Web page edit records
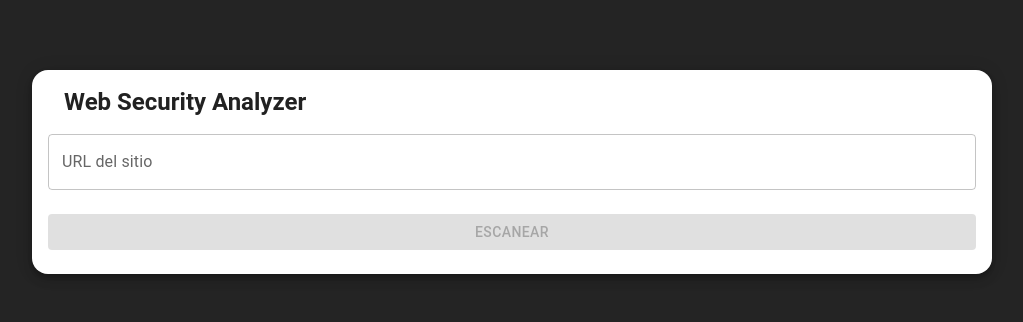
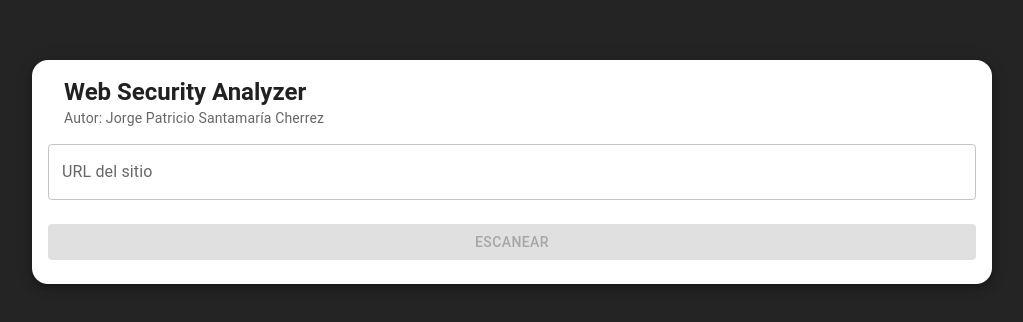
Before and after one commit to Patogol35/seguridadfront, a React (Vite) app: page / in a window 1280 px wide. Shown: the part 228-550 px from the top of the page, without its empty margins (128-1151 px from the left). Built offline with nearby package versions, Linux system fonts and the light colour scheme; some icons are missing.

Commit message:
Update ScanCard.jsx

```diff
--- a/src/components/ScanCard.jsx
+++ b/src/components/ScanCard.jsx
@@ -37,12 +37,18 @@ export default function ScanCard({
     <motion.div initial={{ opacity: 0, y: 30 }} animate={{ opacity: 1, y: 0 }}>
       <Card sx={{ borderRadius: 4, boxShadow: 6 }}>
         <CardContent>
+
           {/* HEADER */}
           <Box display="flex" alignItems="center" mb={2}>
             <SecurityIcon color="primary" sx={{ mr: 1 }} />
-            <Typography variant="h5" fontWeight="bold">
-              Web Security Analyzer
-            </Typography>
+            <Box>
+              <Typography variant="h5" fontWeight="bold">
+                Web Security Analyzer
+              </Typography>
+              <Typography variant="body2" color="text.secondary">
+                Autor: Jorge Patricio Santamaría Cherrez
+              </Typography>
+            </Box>
           </Box>
 
           {/* INPUT */}
```
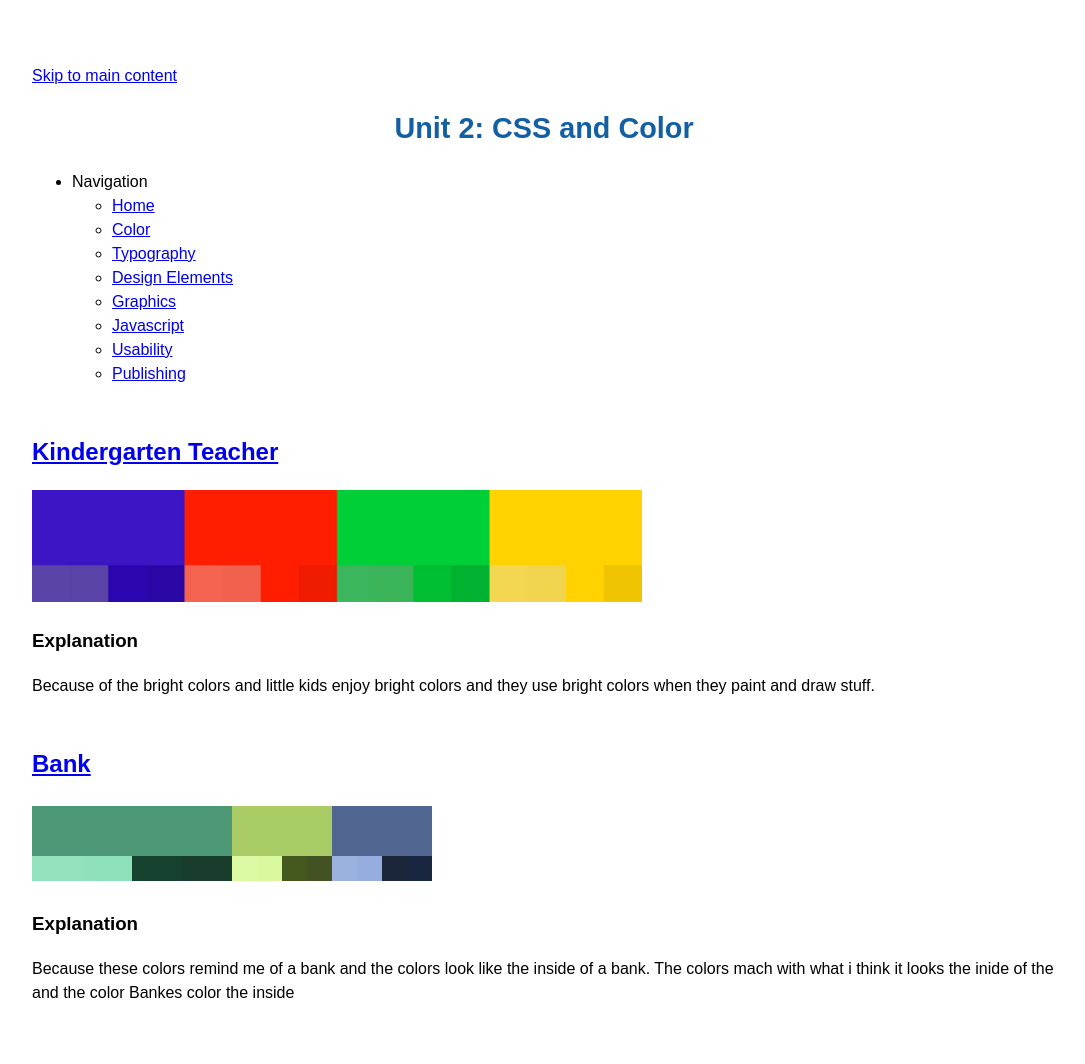
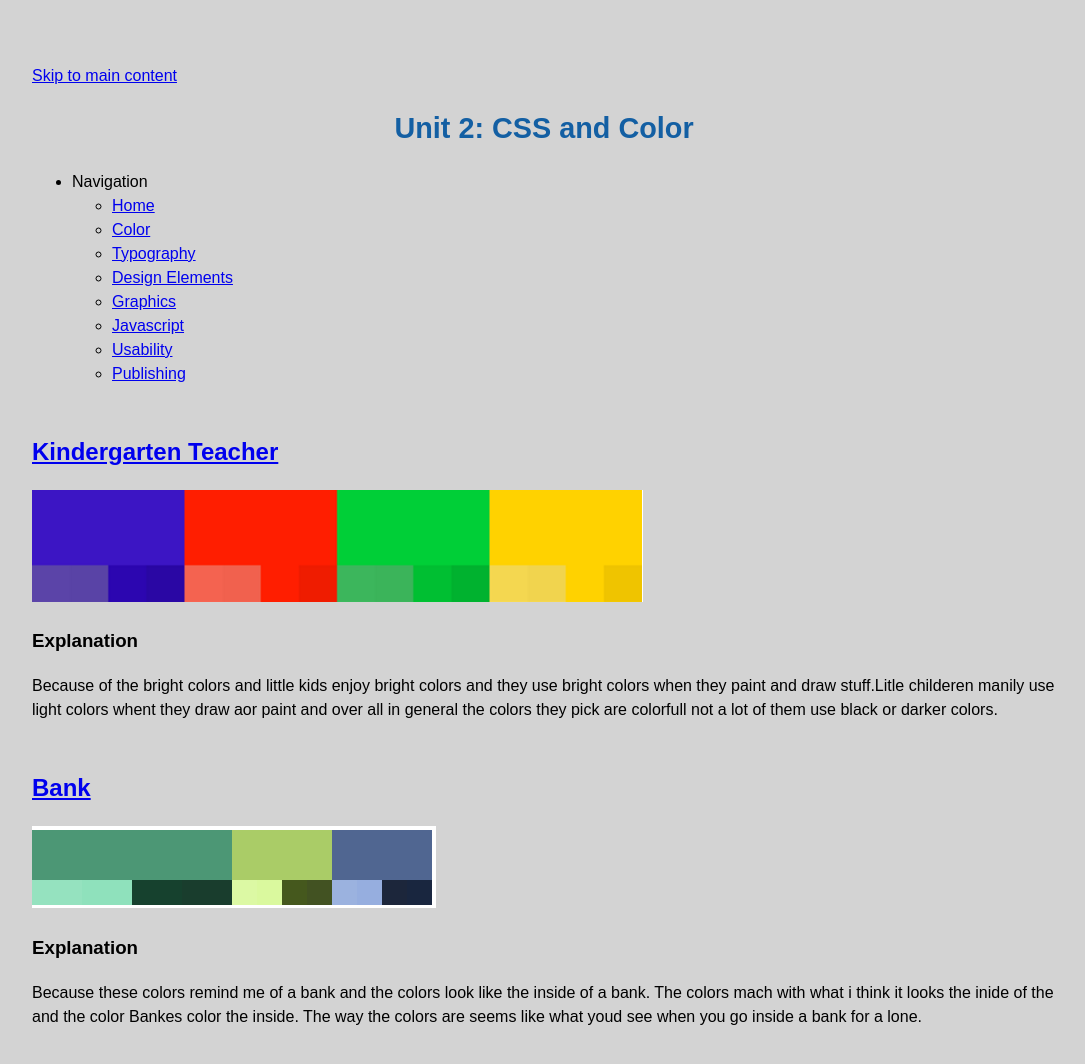
Before and after one commit to Ethanalferez45/porfoleo_ethanalferez, a plain HTML site: page color.html in a window 1280 px wide. Shown: the whole page, without its empty margins (96-1181 px from the left). Drawn offline with Linux system fonts and the light colour scheme.

Commit message:
i did stuff

```diff
--- a/color.html
+++ b/color.html
@@ -34,7 +34,7 @@
         <img src="Images/colorscheme1.PNG" alt="" />
         <h3>Explanation</h3>
         <p>
-          Because of the bright colors and little kids enjoy bright colors and they use bright colors when they paint and draw stuff.
+          Because of the bright colors and little kids enjoy bright colors and they use bright colors when they paint and draw stuff.Litle childeren manily use light colors whent they draw aor paint and over all in general the colors they pick are colorfull not a lot of them use black or darker colors.
         </p>
       </div>
 
@@ -44,7 +44,7 @@
         <h3>Explanation</h3>
         <p>
           Because these colors remind me of a bank and the colors look like the inside of a bank.
-          The colors mach with what i think it looks the inide of the and the color Bankes color the inside
+          The colors mach with what i think it looks the inide of the and the color Bankes color the inside. The way the colors are seems like what youd see when you go inside a bank for a lone.
 
         </p>
       </div>
--- a/styles/stylesheet.css
+++ b/styles/stylesheet.css
@@ -3,6 +3,7 @@ PAGE COLOR SCHEME:
 Color 1: reddish - #AA3939
 Color 2: orangeish - #FFD1AA
 Color 3: blueish - #003333
+Color 4:LightGray- #d3d3d3
 */
 
 
@@ -15,7 +16,7 @@ body{
   font-size: 1em;
   font-weight: normal;
   text-align: left;
-  background-color:##FFD1AA;
+  background-color:	#d3d3d3;
 }
 
 h1{
```
Also changed, not shown: index.html (+8 -2 lines), typography.html (line endings or trailing spaces).
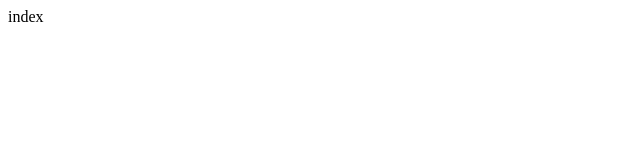
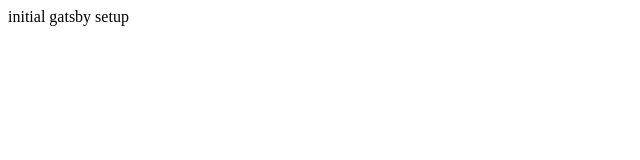
Before and after one commit to mjRaza/Learning-Gatsby, a Gatsby site: page / in a window 1280 px wide. Shown: the whole page, without its empty margins (0-640 px from the left). Built offline with nearby package versions, Linux system fonts and the light colour scheme; Gatsby itself is replaced by a stand-in of ours.

Commit message:
initial gatsby setup
initial gatsby setup

```diff
--- a/src/pages/index.js
+++ b/src/pages/index.js
@@ -3,7 +3,7 @@ import React from 'react'
 const index = () => {
     return (
         <div>
-            index
+            initial gatsby setup
         </div>
     )
 }
```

What the task asks =>
What is needed is an exact printout of every record above, with the pictures left out.

Exercise solution =>
Before and after one commit to Patogol35/seguridadfront, a React (Vite) app: page / in a window 1280 px wide. Shown: the part 228-550 px from the top of the page, without its empty margins (128-1151 px from the left). Built offline with nearby package versions, Linux system fonts and the light colour scheme; some icons are missing.

Commit message:
Update ScanCard.jsx

```diff
--- a/src/components/ScanCard.jsx
+++ b/src/components/ScanCard.jsx
@@ -37,12 +37,18 @@ export default function ScanCard({
     <motion.div initial={{ opacity: 0, y: 30 }} animate={{ opacity: 1, y: 0 }}>
       <Card sx={{ borderRadius: 4, boxShadow: 6 }}>
         <CardContent>
+
           {/* HEADER */}
           <Box display="flex" alignItems="center" mb={2}>
             <SecurityIcon color="primary" sx={{ mr: 1 }} />
-            <Typography variant="h5" fontWeight="bold">
-              Web Security Analyzer
-            </Typography>
+            <Box>
+              <Typography variant="h5" fontWeight="bold">
+                Web Security Analyzer
+              </Typography>
+              <Typography variant="body2" color="text.secondary">
+                Autor: Jorge Patricio Santamaría Cherrez
+              </Typography>
+            </Box>
           </Box>
 
           {/* INPUT */}
```
Before and after one commit to Ethanalferez45/porfoleo_ethanalferez, a plain HTML site: page color.html in a window 1280 px wide. Shown: the whole page, without its empty margins (96-1181 px from the left). Drawn offline with Linux system fonts and the light colour scheme.

Commit message:
i did stuff

```diff
--- a/color.html
+++ b/color.html
@@ -34,7 +34,7 @@
         <img src="Images/colorscheme1.PNG" alt="" />
         <h3>Explanation</h3>
         <p>
-          Because of the bright colors and little kids enjoy bright colors and they use bright colors when they paint and draw stuff.
+          Because of the bright colors and little kids enjoy bright colors and they use bright colors when they paint and draw stuff.Litle childeren manily use light colors whent they draw aor paint and over all in general the colors they pick are colorfull not a lot of them use black or darker colors.
         </p>
       </div>
 
@@ -44,7 +44,7 @@
         <h3>Explanation</h3>
         <p>
           Because these colors remind me of a bank and the colors look like the inside of a bank.
-          The colors mach with what i think it looks the inide of the and the color Bankes color the inside
+          The colors mach with what i think it looks the inide of the and the color Bankes color the inside. The way the colors are seems like what youd see when you go inside a bank for a lone.
 
         </p>
       </div>
--- a/styles/stylesheet.css
+++ b/styles/stylesheet.css
@@ -3,6 +3,7 @@ PAGE COLOR SCHEME:
 Color 1: reddish - #AA3939
 Color 2: orangeish - #FFD1AA
 Color 3: blueish - #003333
+Color 4:LightGray- #d3d3d3
 */
 
 
@@ -15,7 +16,7 @@ body{
   font-size: 1em;
   font-weight: normal;
   text-align: left;
-  background-color:##FFD1AA;
+  background-color:	#d3d3d3;
 }
 
 h1{
```
Also changed, not shown: index.html (+8 -2 lines), typography.html (line endings or trailing spaces).
Before and after one commit to mjRaza/Learning-Gatsby, a Gatsby site: page / in a window 1280 px wide. Shown: the whole page, without its empty margins (0-640 px from the left). Built offline with nearby package versions, Linux system fonts and the light colour scheme; Gatsby itself is replaced by a stand-in of ours.

Commit message:
initial gatsby setup
initial gatsby setup

```diff
--- a/src/pages/index.js
+++ b/src/pages/index.js
@@ -3,7 +3,7 @@ import React from 'react'
 const index = () => {
     return (
         <div>
-            index
+            initial gatsby setup
         </div>
     )
 }
```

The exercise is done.